Instructions to follow: Restate the data below word for word, keeping each line intact.

Data under study:

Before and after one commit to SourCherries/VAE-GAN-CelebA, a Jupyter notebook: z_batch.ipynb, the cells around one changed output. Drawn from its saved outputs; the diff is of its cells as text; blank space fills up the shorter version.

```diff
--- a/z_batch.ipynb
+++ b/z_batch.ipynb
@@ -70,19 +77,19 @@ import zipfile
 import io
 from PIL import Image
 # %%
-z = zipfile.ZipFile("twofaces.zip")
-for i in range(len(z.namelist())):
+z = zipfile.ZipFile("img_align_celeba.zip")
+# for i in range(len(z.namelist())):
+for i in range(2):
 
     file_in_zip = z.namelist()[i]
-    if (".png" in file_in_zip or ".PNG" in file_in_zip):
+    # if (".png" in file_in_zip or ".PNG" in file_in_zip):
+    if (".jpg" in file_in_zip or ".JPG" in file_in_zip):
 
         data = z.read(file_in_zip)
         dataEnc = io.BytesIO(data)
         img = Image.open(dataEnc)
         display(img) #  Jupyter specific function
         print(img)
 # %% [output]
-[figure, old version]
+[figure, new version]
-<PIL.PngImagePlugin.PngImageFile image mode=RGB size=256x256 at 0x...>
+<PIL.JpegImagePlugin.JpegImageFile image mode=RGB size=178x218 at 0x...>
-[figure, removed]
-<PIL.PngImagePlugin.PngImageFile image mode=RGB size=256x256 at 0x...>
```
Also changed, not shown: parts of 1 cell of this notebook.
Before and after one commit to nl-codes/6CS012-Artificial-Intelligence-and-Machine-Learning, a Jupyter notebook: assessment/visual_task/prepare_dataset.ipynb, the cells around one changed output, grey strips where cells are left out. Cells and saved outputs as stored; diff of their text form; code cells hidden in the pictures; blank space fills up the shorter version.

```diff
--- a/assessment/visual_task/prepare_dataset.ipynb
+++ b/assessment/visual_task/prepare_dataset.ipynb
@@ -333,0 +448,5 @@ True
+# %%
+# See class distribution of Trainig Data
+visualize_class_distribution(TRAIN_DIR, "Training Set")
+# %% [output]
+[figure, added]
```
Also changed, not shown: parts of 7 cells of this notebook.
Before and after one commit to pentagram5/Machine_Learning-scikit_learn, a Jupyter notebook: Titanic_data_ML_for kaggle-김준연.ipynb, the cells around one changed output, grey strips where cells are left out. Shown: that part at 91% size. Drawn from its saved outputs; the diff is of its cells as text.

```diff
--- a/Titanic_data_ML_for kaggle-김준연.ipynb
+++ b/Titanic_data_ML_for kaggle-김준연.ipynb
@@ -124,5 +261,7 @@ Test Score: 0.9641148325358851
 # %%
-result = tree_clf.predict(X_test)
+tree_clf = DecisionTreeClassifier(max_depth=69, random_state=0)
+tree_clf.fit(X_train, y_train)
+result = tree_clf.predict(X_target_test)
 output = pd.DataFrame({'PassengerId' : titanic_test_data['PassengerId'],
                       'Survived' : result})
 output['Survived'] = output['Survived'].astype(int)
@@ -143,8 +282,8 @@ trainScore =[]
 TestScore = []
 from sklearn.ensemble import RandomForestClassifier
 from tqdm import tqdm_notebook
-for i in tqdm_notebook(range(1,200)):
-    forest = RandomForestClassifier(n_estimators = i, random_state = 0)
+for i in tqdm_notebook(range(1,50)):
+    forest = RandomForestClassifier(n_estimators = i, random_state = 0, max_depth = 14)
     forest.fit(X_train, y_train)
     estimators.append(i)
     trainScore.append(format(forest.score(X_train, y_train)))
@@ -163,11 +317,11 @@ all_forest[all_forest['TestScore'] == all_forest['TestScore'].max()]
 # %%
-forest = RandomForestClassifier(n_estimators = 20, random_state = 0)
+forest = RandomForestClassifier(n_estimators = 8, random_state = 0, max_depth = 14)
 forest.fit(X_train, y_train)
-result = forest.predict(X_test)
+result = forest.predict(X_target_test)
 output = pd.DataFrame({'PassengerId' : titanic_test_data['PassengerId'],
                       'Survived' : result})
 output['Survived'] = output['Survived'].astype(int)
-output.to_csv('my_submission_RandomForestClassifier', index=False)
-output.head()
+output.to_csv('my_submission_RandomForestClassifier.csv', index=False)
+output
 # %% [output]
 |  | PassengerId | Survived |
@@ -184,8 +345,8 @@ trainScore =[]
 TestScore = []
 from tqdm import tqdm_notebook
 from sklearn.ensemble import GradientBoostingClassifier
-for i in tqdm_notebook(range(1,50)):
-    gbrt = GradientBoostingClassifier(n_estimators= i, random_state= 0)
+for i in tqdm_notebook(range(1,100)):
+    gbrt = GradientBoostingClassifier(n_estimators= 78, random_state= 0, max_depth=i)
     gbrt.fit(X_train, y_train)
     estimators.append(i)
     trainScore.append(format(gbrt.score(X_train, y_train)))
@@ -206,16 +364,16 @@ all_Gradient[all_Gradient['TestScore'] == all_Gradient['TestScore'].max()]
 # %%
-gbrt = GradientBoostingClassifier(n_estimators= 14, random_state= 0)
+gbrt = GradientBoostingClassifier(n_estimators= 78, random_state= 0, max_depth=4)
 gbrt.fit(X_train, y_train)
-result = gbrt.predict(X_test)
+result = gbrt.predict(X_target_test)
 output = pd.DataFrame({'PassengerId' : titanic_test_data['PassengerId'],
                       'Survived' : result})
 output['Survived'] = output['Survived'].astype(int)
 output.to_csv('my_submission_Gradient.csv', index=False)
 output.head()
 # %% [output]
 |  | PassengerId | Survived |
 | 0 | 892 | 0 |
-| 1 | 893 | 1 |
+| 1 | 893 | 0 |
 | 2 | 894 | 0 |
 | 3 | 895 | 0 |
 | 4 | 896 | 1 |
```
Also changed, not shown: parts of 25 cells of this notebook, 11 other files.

Written solution:
Before and after one commit to SourCherries/VAE-GAN-CelebA, a Jupyter notebook: z_batch.ipynb, the cells around one changed output. Drawn from its saved outputs; the diff is of its cells as text; blank space fills up the shorter version.

```diff
--- a/z_batch.ipynb
+++ b/z_batch.ipynb
@@ -70,19 +77,19 @@ import zipfile
 import io
 from PIL import Image
 # %%
-z = zipfile.ZipFile("twofaces.zip")
-for i in range(len(z.namelist())):
+z = zipfile.ZipFile("img_align_celeba.zip")
+# for i in range(len(z.namelist())):
+for i in range(2):
 
     file_in_zip = z.namelist()[i]
-    if (".png" in file_in_zip or ".PNG" in file_in_zip):
+    # if (".png" in file_in_zip or ".PNG" in file_in_zip):
+    if (".jpg" in file_in_zip or ".JPG" in file_in_zip):
 
         data = z.read(file_in_zip)
         dataEnc = io.BytesIO(data)
         img = Image.open(dataEnc)
         display(img) #  Jupyter specific function
         print(img)
 # %% [output]
-[figure, old version]
+[figure, new version]
-<PIL.PngImagePlugin.PngImageFile image mode=RGB size=256x256 at 0x...>
+<PIL.JpegImagePlugin.JpegImageFile image mode=RGB size=178x218 at 0x...>
-[figure, removed]
-<PIL.PngImagePlugin.PngImageFile image mode=RGB size=256x256 at 0x...>
```
Also changed, not shown: parts of 1 cell of this notebook.
Before and after one commit to nl-codes/6CS012-Artificial-Intelligence-and-Machine-Learning, a Jupyter notebook: assessment/visual_task/prepare_dataset.ipynb, the cells around one changed output, grey strips where cells are left out. Cells and saved outputs as stored; diff of their text form; code cells hidden in the pictures; blank space fills up the shorter version.

```diff
--- a/assessment/visual_task/prepare_dataset.ipynb
+++ b/assessment/visual_task/prepare_dataset.ipynb
@@ -333,0 +448,5 @@ True
+# %%
+# See class distribution of Trainig Data
+visualize_class_distribution(TRAIN_DIR, "Training Set")
+# %% [output]
+[figure, added]
```
Also changed, not shown: parts of 7 cells of this notebook.
Before and after one commit to pentagram5/Machine_Learning-scikit_learn, a Jupyter notebook: Titanic_data_ML_for kaggle-김준연.ipynb, the cells around one changed output, grey strips where cells are left out. Shown: that part at 91% size. Drawn from its saved outputs; the diff is of its cells as text.

```diff
--- a/Titanic_data_ML_for kaggle-김준연.ipynb
+++ b/Titanic_data_ML_for kaggle-김준연.ipynb
@@ -124,5 +261,7 @@ Test Score: 0.9641148325358851
 # %%
-result = tree_clf.predict(X_test)
+tree_clf = DecisionTreeClassifier(max_depth=69, random_state=0)
+tree_clf.fit(X_train, y_train)
+result = tree_clf.predict(X_target_test)
 output = pd.DataFrame({'PassengerId' : titanic_test_data['PassengerId'],
                       'Survived' : result})
 output['Survived'] = output['Survived'].astype(int)
@@ -143,8 +282,8 @@ trainScore =[]
 TestScore = []
 from sklearn.ensemble import RandomForestClassifier
 from tqdm import tqdm_notebook
-for i in tqdm_notebook(range(1,200)):
-    forest = RandomForestClassifier(n_estimators = i, random_state = 0)
+for i in tqdm_notebook(range(1,50)):
+    forest = RandomForestClassifier(n_estimators = i, random_state = 0, max_depth = 14)
     forest.fit(X_train, y_train)
     estimators.append(i)
     trainScore.append(format(forest.score(X_train, y_train)))
@@ -163,11 +317,11 @@ all_forest[all_forest['TestScore'] == all_forest['TestScore'].max()]
 # %%
-forest = RandomForestClassifier(n_estimators = 20, random_state = 0)
+forest = RandomForestClassifier(n_estimators = 8, random_state = 0, max_depth = 14)
 forest.fit(X_train, y_train)
-result = forest.predict(X_test)
+result = forest.predict(X_target_test)
 output = pd.DataFrame({'PassengerId' : titanic_test_data['PassengerId'],
                       'Survived' : result})
 output['Survived'] = output['Survived'].astype(int)
-output.to_csv('my_submission_RandomForestClassifier', index=False)
-output.head()
+output.to_csv('my_submission_RandomForestClassifier.csv', index=False)
+output
 # %% [output]
 |  | PassengerId | Survived |
@@ -184,8 +345,8 @@ trainScore =[]
 TestScore = []
 from tqdm import tqdm_notebook
 from sklearn.ensemble import GradientBoostingClassifier
-for i in tqdm_notebook(range(1,50)):
-    gbrt = GradientBoostingClassifier(n_estimators= i, random_state= 0)
+for i in tqdm_notebook(range(1,100)):
+    gbrt = GradientBoostingClassifier(n_estimators= 78, random_state= 0, max_depth=i)
     gbrt.fit(X_train, y_train)
     estimators.append(i)
     trainScore.append(format(gbrt.score(X_train, y_train)))
@@ -206,16 +364,16 @@ all_Gradient[all_Gradient['TestScore'] == all_Gradient['TestScore'].max()]
 # %%
-gbrt = GradientBoostingClassifier(n_estimators= 14, random_state= 0)
+gbrt = GradientBoostingClassifier(n_estimators= 78, random_state= 0, max_depth=4)
 gbrt.fit(X_train, y_train)
-result = gbrt.predict(X_test)
+result = gbrt.predict(X_target_test)
 output = pd.DataFrame({'PassengerId' : titanic_test_data['PassengerId'],
                       'Survived' : result})
 output['Survived'] = output['Survived'].astype(int)
 output.to_csv('my_submission_Gradient.csv', index=False)
 output.head()
 # %% [output]
 |  | PassengerId | Survived |
 | 0 | 892 | 0 |
-| 1 | 893 | 1 |
+| 1 | 893 | 0 |
 | 2 | 894 | 0 |
 | 3 | 895 | 0 |
 | 4 | 896 | 1 |
```
Also changed, not shown: parts of 25 cells of this notebook, 11 other files.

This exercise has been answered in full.